In a body of work he refers to as “Blue Line Hotshots,” Stuart chronicles ordinary people doing ordinary things. In the era before GPS, we consulted road maps that marked the highways and roads in blue, red, or gray. As a chronicler of people who reside along the blue lines, Stuart champions people, who are hotshots in their own back yards, with empathy and respect. Stuart is an insider among the regional characters he encounters at rodeos, state fairs, and truck stops. After all, Stuart was a star-struck, vulnerable kid himself in 1970, when he borrowed his mother’s camera and approached recording artist Connie Smith and asked if he could take a photograph of her seated behind the steering wheel of her car in a blue-sequined dress. Twenty-six years later Stuart and Smith married.
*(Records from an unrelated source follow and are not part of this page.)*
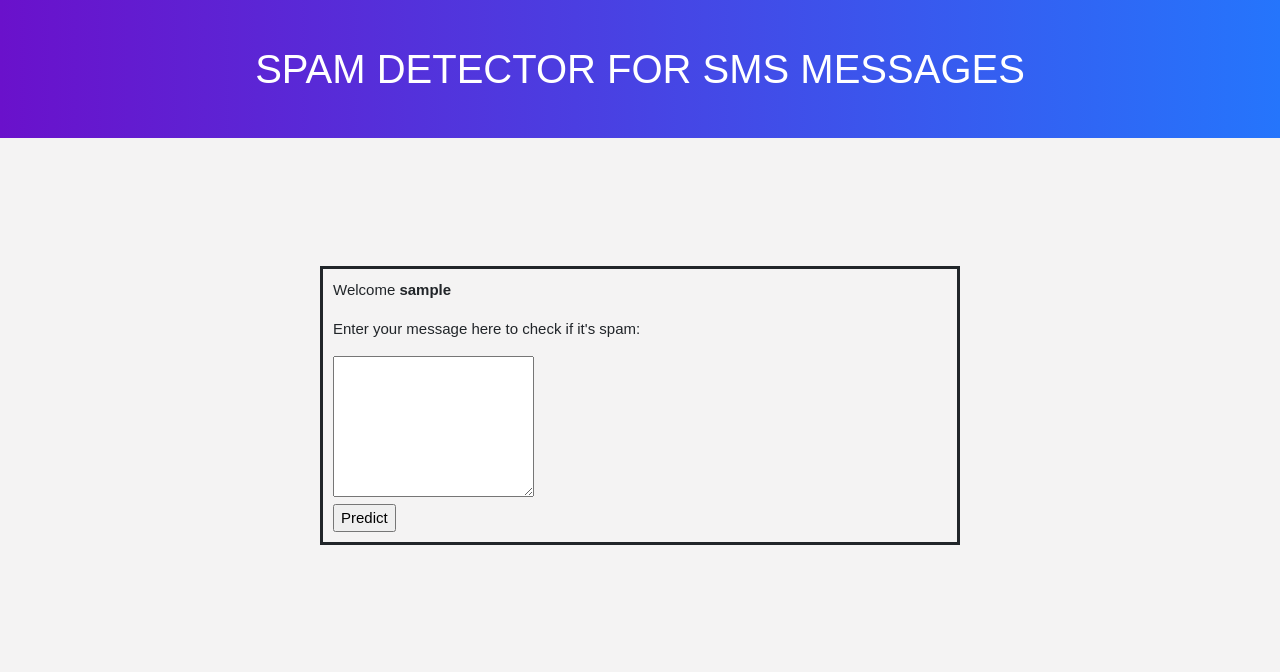
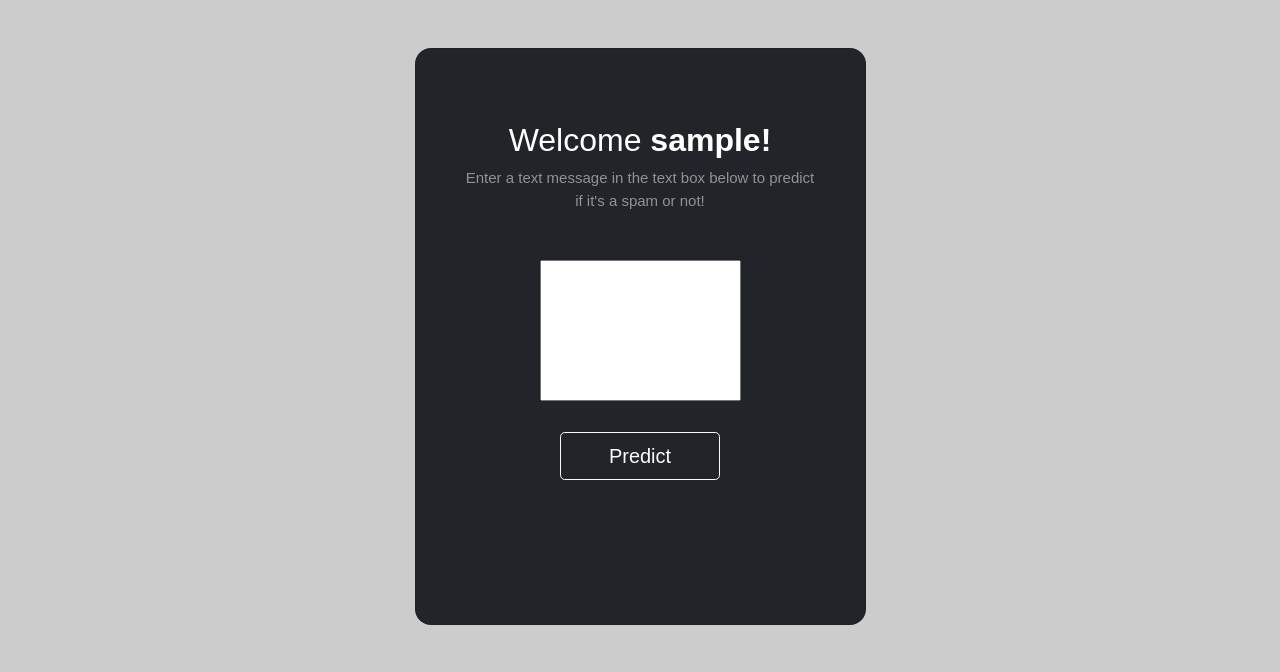
Before and after one commit to raschnick/mdm_project_1, a Flask app: a page that uses templates/base.html in a window 1280 px wide. Shown: the top 672 px of the page. Run offline with Flask 2, Linux system fonts and the light colour scheme.

Commit message:
rework UI

```diff
--- a/static/css/styles.css
+++ b/static/css/styles.css
@@ -1,7 +1,7 @@
 body {
     font: 15px/1.5 Arial, Helvetica, sans-serif;
     padding: 0;
-    background-color: #f4f3f3;
+    background-color: #cccccc;
 }
 
 h1 {
@@ -34,16 +34,9 @@
 .input-field {
     width: 100%;
     height: 50%;
+    resize: none;
 }
 
-
-.gradient-custom {
-    /* fallback for old browsers */
-    background: #6a11cb;
-
-    /* Chrome 10-25, Safari 5.1-6 */
-    background: -webkit-linear-gradient(to right, rgba(106, 17, 203, 1), rgba(37, 117, 252, 1));
-
-    /* W3C, IE 10+/ Edge, Firefox 16+, Chrome 26+, Opera 12+, Safari 7+ */
-    background: linear-gradient(to right, rgba(106, 17, 203, 1), rgba(37, 117, 252, 1))
+.content-box {
+    border-radius: 1rem;
 }
--- a/templates/base.html
+++ b/templates/base.html
@@ -10,24 +10,16 @@
     <script src="https://cdn.jsdelivr.net/npm/bootstrap@5.0.2/dist/js/bootstrap.bundle.min.js"
             integrity="sha384-MrcW6ZMFYlzcLA8Nl+NtUVF0sA7MsXsP1UyJoMp4YLEuNSfAP+JcXn/tWtIaxVXM"
             crossorigin="anonymous"></script>
-    <script src="../static/js/script.js"> </script>
+
 
     <link rel="stylesheet" type="text/css" href="{{ url_for('static', filename='css/styles.css') }}">
 </head>
 
 <body>
 
-<header>
-    <div class="gradient-custom fw-bold text-uppercase">
-        <br>
-        <br>
-        <h1>Spam Detector For SMS Messages</h1>
-        <br>
-        <br>
-    </div>
-</header>
-
 {% block content %}{% endblock %}
 </body>
 
+<script src="../static/js/script.js"></script>
+
 </html>
--- a/templates/home.html
+++ b/templates/home.html
@@ -1,20 +1,33 @@
 {% extends 'base.html' %}
 
 {% block content %}
-<div class="body-container">
 
-    <p>Welcome <b>{{username}}</b></p>
+<div class="container py-5 h-100">
+    <div class="row d-flex justify-content-center align-items-center h-100">
+        <div class="col-12 col-md-8 col-lg-6 col-xl-5">
+            <div class="card bg-dark text-white content-box">
+                <div class="card-body p-5 text-center">
 
-    <form action="{{ url_for('predict')}}" method="POST">
-        <p>Enter your message here to check if it's spam:</p>
-        <label>
-            <textarea name="message" rows="6" class="input-field"></textarea>
-        </label>
-        <br/>
+                    <div class="mb-md-5 mt-md-4 pb-5">
 
-        <input type="submit" value="Predict">
+                        <h2 class="mb-2">Welcome <b>{{username}}!</b></h2>
 
-    </form>
+                        <p class="text-white-50 mb-5">Enter a text message in the text box below to predict if it's a spam or not!</p>
 
+                        <form action="{{ url_for('predict')}}" method="POST">
+                            <div class="form-outline form-white mb-4">
+                                <label>
+                                    <textarea name="message" rows="6" class="input-field"></textarea>
+                                </label>
+                            </div>
+                            <input class="btn btn-outline-light btn-lg px-5" type="submit" value="Predict">
+                        </form>
+
+                    </div>
+                </div>
+            </div>
+        </div>
+    </div>
 </div>
+
 {% endblock %}
--- a/templates/login.html
+++ b/templates/login.html
@@ -1,11 +1,11 @@
 {% extends 'base.html' %}
 
 {% block content %}
-<section class="vh-100 gradient-custom">
+<section class="vh-100">
     <div class="container py-5 h-100">
         <div class="row d-flex justify-content-center align-items-center h-100">
             <div class="col-12 col-md-8 col-lg-6 col-xl-5">
-                <div class="card bg-dark text-white" style="border-radius: 1rem;">
+                <div class="card bg-dark text-white content-box">
                     <div class="card-body p-5 text-center">
 
                         <div class="mb-md-5 mt-md-4 pb-5">
```
Also changed, not shown: templates/result.html (+25 -7 lines), README.md, static/icons/alert.svg (added), static/icons/checkmark.svg (added).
Marty Stuart is a singer-songwriter, musician, performer, historian, collector, writer, entrepreneur, and photographer. His forays into photography blossomed early and never waned. He has created a world of wonder and preserved it at the same time. Being a Marty Stuart fan is its own reward. At a live performance, one is dazzled by his virtuosity as an entertainer, musician, and fan. His joie de vivre is irrepressible and infectious, a visceral reminder to live in the moment and preserve that moment whenever possible.
American Ballads: The Photographs of Marty Stuart will be on exhibit at the Frist Center for the Visual Arts, May 9 through November 2. For more information visit www.fristcenter.org and www.martystuart.net.